## Task:
Below are entries; tally how many lines hold the string "innovation" and answer with only that figure.

(Image comparison data)
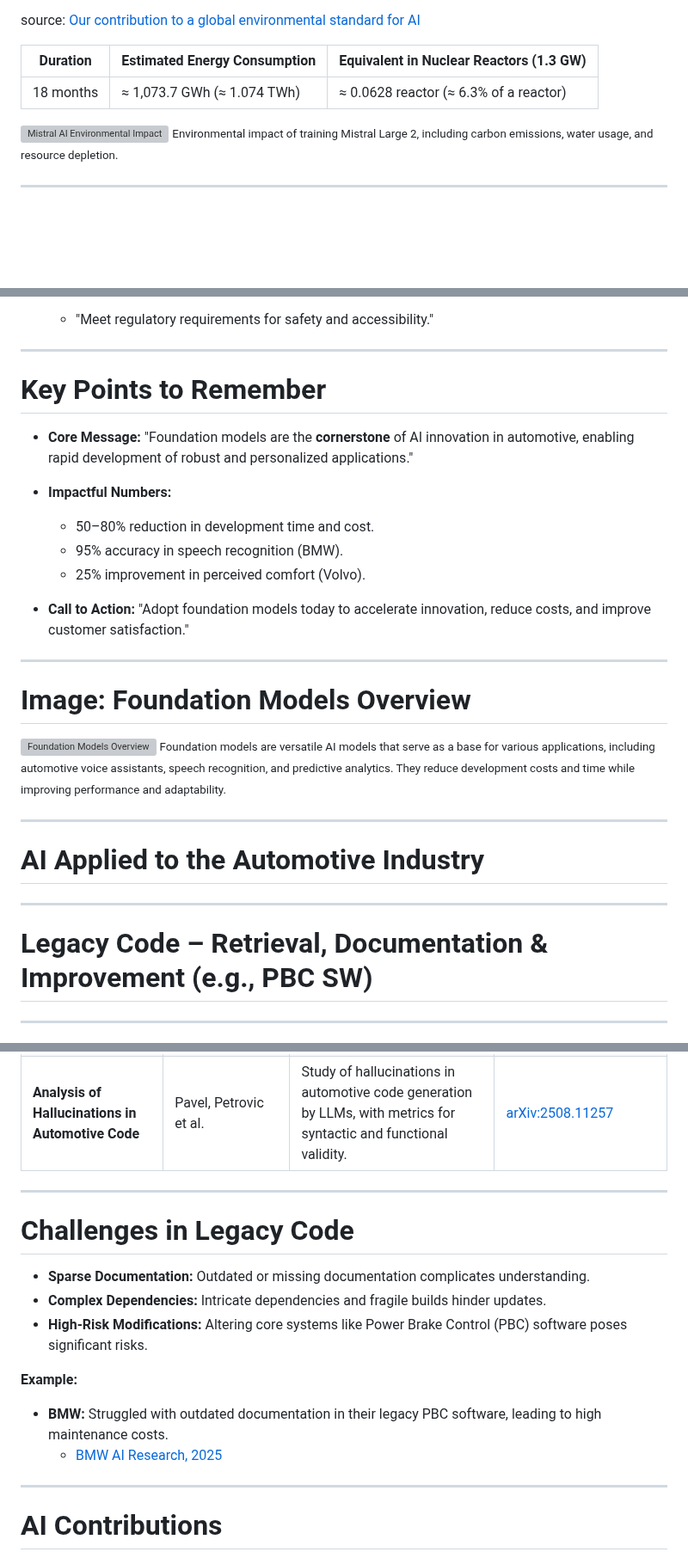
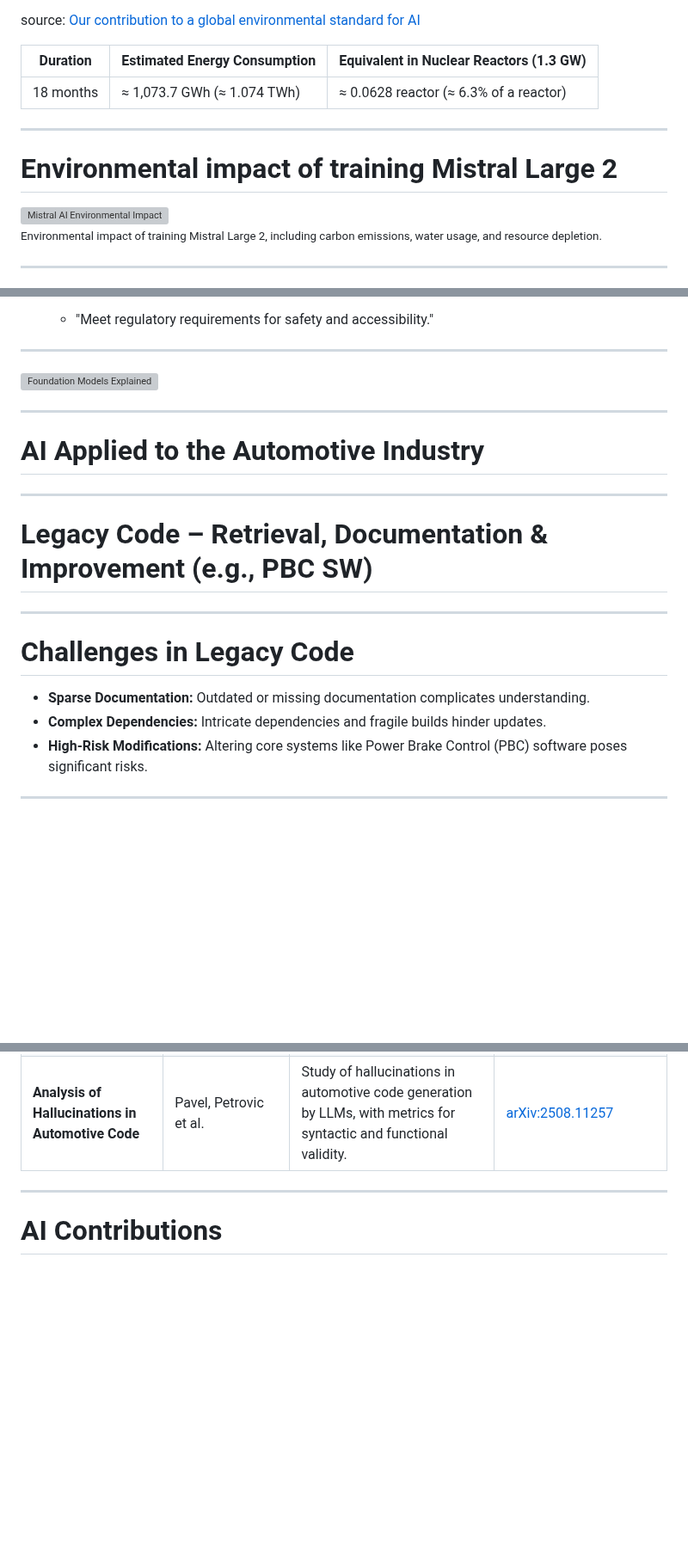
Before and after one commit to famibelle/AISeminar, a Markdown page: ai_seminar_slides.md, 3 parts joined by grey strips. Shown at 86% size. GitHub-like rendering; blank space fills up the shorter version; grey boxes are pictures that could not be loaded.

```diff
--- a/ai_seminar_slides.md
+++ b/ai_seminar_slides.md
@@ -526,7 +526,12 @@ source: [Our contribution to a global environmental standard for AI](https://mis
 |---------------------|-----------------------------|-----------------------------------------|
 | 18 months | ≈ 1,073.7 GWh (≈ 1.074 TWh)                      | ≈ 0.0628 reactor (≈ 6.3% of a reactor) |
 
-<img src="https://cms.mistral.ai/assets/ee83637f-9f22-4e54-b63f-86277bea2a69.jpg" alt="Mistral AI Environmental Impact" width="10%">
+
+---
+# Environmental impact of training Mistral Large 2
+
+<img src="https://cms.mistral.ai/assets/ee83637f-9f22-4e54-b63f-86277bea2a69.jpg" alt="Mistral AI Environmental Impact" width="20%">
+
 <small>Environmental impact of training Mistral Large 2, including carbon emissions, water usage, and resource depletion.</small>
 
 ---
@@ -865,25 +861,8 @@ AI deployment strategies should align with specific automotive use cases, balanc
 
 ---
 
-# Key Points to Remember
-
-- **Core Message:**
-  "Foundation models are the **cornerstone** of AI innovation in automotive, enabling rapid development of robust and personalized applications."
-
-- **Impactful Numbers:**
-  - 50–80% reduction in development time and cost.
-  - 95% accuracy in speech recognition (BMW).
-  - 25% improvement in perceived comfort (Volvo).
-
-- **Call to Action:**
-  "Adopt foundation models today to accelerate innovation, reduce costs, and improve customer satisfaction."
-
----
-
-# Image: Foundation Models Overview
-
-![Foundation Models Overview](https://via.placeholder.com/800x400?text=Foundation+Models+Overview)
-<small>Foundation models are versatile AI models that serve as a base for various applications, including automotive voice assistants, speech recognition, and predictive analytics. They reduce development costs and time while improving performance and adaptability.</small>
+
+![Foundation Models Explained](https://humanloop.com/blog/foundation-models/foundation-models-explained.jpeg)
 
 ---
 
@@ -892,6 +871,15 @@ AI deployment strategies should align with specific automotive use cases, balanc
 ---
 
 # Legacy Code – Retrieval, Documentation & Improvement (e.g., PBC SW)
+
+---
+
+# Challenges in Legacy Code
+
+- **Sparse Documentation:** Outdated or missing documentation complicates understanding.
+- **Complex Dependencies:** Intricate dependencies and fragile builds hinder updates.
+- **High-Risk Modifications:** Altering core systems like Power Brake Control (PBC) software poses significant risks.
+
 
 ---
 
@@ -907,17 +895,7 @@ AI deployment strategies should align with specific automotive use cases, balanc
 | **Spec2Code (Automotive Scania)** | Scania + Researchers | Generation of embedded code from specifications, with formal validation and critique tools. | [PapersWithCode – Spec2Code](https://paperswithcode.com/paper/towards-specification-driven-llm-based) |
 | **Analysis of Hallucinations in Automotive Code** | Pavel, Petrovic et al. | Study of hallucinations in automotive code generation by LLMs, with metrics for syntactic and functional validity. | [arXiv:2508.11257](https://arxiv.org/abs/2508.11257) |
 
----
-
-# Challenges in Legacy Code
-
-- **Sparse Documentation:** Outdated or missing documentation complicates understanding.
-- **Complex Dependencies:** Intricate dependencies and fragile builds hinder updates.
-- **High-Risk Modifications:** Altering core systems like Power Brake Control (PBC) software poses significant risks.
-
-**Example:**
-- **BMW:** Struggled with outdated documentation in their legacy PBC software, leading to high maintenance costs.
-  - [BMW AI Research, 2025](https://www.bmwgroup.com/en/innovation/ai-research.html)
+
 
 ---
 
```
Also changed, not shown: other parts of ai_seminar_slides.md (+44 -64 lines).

## Output of the exercise:
3